[31]   Celesia G. G., Steady-state and transient visual evoked-potentials in clinical-practice, Annals of the New York Academy of Sciences, vol. 388, pp. 290-305, 1982.
[32]   Sharon O. and Nir Y., Attenuated fast steady-state visual evoked potentials during human sleep, Cerebral Cortex, vol. 28, no. 4, pp. 1297-1311, 2018.
[33]   Mueller-Putz G. R., Scherer R., Brauneis C., and Pfurtscheller G., Steady-State Visual Evoked Potential (SSVEP)-based communication: Impact of harmonic frequency components, Journal of Neural Engineering, vol. 2, no. 4, pp. 123-130, 2015.

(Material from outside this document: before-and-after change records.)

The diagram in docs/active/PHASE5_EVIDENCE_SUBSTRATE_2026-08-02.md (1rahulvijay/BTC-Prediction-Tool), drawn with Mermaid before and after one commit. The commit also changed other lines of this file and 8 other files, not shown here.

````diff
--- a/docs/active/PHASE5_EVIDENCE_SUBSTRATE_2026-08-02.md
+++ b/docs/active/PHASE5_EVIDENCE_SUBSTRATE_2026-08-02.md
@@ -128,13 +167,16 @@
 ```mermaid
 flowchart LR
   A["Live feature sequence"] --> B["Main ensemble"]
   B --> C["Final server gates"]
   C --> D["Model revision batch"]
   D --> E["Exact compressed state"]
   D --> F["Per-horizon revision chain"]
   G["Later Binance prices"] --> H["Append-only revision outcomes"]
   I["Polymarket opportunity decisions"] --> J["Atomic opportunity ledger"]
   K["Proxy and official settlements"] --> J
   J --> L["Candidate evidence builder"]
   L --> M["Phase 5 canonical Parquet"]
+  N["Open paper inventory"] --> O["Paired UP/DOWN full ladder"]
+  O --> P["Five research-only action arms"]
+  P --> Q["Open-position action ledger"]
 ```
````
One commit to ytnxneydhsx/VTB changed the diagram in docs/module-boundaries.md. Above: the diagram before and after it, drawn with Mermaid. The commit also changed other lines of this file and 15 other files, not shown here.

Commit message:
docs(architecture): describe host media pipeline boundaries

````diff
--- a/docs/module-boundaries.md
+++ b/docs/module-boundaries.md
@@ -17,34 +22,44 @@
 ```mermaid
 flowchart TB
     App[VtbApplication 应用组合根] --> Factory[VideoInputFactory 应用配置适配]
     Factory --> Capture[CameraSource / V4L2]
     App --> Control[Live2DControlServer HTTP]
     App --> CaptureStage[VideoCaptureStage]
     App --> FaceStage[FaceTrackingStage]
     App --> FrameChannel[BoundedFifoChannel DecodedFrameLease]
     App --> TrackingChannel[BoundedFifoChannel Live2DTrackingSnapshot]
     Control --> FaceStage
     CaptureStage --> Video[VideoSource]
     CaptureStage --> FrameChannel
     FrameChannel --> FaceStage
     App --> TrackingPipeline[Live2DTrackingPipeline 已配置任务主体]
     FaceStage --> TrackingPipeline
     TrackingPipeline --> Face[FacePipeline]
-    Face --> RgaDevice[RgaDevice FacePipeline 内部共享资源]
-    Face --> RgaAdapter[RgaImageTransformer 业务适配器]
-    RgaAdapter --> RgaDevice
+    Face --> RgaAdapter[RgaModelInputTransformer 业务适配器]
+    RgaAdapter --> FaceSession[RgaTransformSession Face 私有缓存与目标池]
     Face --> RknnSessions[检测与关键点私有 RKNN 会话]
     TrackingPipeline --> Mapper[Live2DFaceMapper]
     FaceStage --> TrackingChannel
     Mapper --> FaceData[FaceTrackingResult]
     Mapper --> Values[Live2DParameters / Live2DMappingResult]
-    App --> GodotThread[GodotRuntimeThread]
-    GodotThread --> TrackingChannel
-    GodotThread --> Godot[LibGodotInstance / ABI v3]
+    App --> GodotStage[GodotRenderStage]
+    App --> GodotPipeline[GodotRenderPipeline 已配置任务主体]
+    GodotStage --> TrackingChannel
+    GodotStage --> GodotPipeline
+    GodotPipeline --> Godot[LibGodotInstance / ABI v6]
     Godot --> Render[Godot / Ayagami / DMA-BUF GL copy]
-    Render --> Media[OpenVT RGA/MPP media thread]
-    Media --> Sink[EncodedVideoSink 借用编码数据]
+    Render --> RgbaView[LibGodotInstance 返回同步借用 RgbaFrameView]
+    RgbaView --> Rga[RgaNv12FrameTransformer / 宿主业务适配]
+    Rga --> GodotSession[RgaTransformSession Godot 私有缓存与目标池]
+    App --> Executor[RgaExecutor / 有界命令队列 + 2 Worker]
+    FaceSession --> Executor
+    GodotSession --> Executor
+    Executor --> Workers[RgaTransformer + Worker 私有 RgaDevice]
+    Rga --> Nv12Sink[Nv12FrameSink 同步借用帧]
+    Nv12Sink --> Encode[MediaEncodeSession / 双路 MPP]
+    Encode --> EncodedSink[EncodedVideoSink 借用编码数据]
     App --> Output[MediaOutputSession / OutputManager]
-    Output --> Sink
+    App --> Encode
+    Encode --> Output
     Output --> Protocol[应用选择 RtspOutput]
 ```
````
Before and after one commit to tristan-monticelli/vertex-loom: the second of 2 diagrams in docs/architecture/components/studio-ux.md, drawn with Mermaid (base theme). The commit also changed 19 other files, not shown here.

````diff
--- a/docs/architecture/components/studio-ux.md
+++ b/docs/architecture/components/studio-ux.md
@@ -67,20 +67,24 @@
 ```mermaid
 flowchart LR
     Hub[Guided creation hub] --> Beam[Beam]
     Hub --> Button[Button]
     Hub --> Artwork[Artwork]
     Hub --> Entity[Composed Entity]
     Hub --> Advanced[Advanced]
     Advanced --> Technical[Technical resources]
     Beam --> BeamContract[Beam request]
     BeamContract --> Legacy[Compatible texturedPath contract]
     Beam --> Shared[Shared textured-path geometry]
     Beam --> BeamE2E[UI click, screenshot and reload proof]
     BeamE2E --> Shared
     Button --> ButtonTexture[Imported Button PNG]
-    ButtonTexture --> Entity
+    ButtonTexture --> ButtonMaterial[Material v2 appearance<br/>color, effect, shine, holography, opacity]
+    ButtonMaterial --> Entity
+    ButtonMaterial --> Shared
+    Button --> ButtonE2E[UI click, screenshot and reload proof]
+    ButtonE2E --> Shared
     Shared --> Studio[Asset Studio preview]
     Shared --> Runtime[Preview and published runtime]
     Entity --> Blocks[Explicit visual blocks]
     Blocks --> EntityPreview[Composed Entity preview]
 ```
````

[34]   Nowak R. D. and Vanveen B. D., Random and pseudorandom inputs for Volterra filter identification, IEEE Transactions on Signal Processing, vol. 42, no. 8, pp. 2124-2135, 1994.
[35]   Birpoutsoukis G. and Schoukens J., Nonparametric Volterra kernel estimation using regularization, in Proceedings of 2015 IEEE International Instrumentation and Measurement Technology Conference, Pisa, Italy, 2015, pp. 222-227.
[36]   Wang Y. J., Chen X. G., Gao X. R., and Gao S. K., A benchmark dataset for SSVEP-based brain-computer interfaces, IEEE Transactions on Neural Systems and Rehabilitation Engineering, vol. 25, no. 10, pp. 1746-1752, 2017.
[37]   Russo F. D., Pitzalis S., Aprile T., Spitoni G., Patria F., Stella A., Spinelli D., and Hillyard S. A., Spatiotemporal analysis of the cortical sources of the steady-state visual evoked potential, Human Brain Mapping, vol. 28, no. 4, pp. 323-334, 2007.
[38]   Chen J. J., Zhang D., Engel A. K., Gong Q., and Maye A., Application of a single-flicker online SSVEP BCI for spatial navigation, Plos One, vol. 12, no. 5, p. e0178385, 2017.
[39]   Chen J. J., Maye A., Engel A. K., Wang Y. J., Gao X. R., and Zhang D., Simultaneous decoding of eccentricity and direction information for a single-flicker SSVEP BCI, Electronics, vol. 8, no. 12, p. 1554, 2019.
[1] Wenchang Zhang, Fuchun Sun, Hang Wu, Chuanqi Tan, Yuzhen Ma. Asynchronous Brain-Computer Interface Shared Control of Robotic Grasping[J]. Tsinghua Science and Technology, 2019, 24(03): 360-370.